Public opposition to the downsizing of public education has given teachers a reason to be optimistic. According to PDK, the most respected survey on attitudes towards public schools, “Two-thirds of Americans say teachers are underpaid, and an overwhelming 78 percent of public school parents say they would support teachers in their community if they went on strike for more pay.”
This has taken teacher activism in electoral politics to an unprecedented level. According to Education Week, of the 158 teachers running for state legislative seats in this election cycle, 95 won their primaries and will be on the ballot in November. And of course that number doesn’t begin to count the scores of educators running for national or local offices across the country.
- Kentucky: on the heels of math teacher Travis Brenda beating powerful House majority leader Jonathan Shell in last spring’s GOP primary…the same Jonathan Shell behind a bill reducing teacher retirement benefits… a dozen teachers made it to Kentucky’s fall ballot.
- Arizona: Voters will have the opportunity to secure a sustainable funding source for public schools. The ballot proposal, called the Invest in Education Act, would double the state’s 4.54 percent personal income tax rate for households with incomes between $500,000 and one million dollars. All revenue would go to public schools, including full-day kindergarten.
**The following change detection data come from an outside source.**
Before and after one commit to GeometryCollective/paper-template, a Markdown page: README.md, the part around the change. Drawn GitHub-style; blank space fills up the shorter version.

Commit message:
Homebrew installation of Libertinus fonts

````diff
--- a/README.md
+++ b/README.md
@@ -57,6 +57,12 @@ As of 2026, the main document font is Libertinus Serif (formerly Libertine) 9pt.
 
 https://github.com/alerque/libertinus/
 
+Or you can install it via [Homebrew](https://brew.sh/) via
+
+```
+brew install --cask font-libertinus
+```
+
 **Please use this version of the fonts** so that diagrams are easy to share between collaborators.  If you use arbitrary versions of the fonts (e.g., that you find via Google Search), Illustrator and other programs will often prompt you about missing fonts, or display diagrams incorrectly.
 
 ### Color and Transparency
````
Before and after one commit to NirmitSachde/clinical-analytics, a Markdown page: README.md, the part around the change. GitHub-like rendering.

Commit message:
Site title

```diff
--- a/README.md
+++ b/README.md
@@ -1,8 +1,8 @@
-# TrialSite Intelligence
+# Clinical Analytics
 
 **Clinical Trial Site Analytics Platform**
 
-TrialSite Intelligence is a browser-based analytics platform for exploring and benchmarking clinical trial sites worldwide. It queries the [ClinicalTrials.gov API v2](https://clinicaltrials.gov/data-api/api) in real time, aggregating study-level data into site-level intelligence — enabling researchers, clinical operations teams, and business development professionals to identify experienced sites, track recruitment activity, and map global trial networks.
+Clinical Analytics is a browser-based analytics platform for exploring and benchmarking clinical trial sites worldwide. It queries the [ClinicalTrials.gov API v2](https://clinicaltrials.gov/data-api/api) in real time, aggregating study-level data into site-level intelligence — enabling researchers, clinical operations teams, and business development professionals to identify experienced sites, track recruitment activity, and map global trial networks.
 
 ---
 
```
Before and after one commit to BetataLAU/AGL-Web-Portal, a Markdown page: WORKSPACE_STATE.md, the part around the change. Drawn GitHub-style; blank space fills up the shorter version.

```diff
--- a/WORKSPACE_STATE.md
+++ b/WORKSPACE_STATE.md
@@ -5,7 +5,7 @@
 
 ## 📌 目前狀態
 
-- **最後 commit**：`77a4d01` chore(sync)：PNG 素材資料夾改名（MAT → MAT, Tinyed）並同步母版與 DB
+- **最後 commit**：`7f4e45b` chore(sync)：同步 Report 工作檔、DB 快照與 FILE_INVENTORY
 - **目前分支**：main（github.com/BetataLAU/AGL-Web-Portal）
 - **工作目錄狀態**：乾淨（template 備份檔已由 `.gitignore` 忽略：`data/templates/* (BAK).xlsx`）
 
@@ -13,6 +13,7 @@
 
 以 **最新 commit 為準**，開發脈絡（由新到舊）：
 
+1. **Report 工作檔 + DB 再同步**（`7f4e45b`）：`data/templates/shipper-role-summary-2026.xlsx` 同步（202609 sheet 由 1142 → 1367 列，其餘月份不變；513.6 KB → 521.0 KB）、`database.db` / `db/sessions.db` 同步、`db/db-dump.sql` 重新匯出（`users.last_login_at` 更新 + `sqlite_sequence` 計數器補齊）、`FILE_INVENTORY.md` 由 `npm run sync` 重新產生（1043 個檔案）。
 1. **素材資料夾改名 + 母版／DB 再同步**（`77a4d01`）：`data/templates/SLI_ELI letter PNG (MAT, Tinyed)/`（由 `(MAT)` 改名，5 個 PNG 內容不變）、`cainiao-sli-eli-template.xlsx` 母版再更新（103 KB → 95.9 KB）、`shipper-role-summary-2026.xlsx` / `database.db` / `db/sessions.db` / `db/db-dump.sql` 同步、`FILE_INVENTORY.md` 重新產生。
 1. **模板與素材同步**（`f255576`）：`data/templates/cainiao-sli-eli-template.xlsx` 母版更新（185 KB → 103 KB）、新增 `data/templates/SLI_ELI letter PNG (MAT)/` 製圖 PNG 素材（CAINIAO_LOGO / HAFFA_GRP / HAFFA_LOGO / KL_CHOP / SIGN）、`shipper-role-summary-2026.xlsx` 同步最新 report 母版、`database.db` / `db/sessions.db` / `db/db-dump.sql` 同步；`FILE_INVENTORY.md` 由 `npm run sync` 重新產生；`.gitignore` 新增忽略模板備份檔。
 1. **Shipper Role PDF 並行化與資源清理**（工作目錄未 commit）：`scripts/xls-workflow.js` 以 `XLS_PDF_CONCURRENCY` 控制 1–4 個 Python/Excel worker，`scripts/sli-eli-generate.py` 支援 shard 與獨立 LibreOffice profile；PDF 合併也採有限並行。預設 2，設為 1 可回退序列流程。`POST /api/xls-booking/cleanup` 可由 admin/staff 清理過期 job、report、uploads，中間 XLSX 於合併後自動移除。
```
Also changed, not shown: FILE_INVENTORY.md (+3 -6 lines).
- Oklahoma: As previously noted, teacher walk-outs last spring coaxed states to pass bills increasing teachers’ pay. In Oklahoma, of the 29 state legislators who voted against raising teachers’ pay, 18 aren’t coming back. Only three won their primaries.
- Wisconsin: Polls show a dead heat in the governor’s race between incumbent Scott Walker and Superintendent of Public Instruction Tony Evers, who is running on Walker’s “atrocious record on public education.”
- Florida: Progressive Tallahassee Mayor Andrew Gillum’s surprise win in the Democratic gubernatorial primary was probably prompted by his opposition to charter schools, calling them “a giveaway to [House Republicans] friends and family.”
The Janus Decision
What is most remarkable about the continuity between Educator Spring and current teacher ascendancy is what happened in between. The Supreme Court ruled on June 27, 2018, that public sector unions can no longer collect “agency fees,” which are basically union dues from non-members who reap the benefits of collective bargaining.
The decision, Janus vs. AFSCME, could wreak havoc on teachers union’s membership. About 70 percent of our country’s 3.8 million public school teachers belong to a union or a professional association. Lily Eskelsen Garcia, president of the National Education Association, the nation’s largest, said the Janus decision could mean a loss of 200,000 members.
But this is a moment when the walkout movement and collective grassroots political organizing can offer a glimmer of hope. In Arizona, where a walkout forced state officials to give teachers a raise, the Arizona Teachers Association gained 2,000 members during the year, as opposed to the typical 400-600 in previous years.
It’s not that Janus is some blessing in disguise. It is a right-wing effort to weaken traditional Democratic constituencies. And it will do its damage.
Leave it to teachers to find that bridge over troubled water. America would accept nothing less.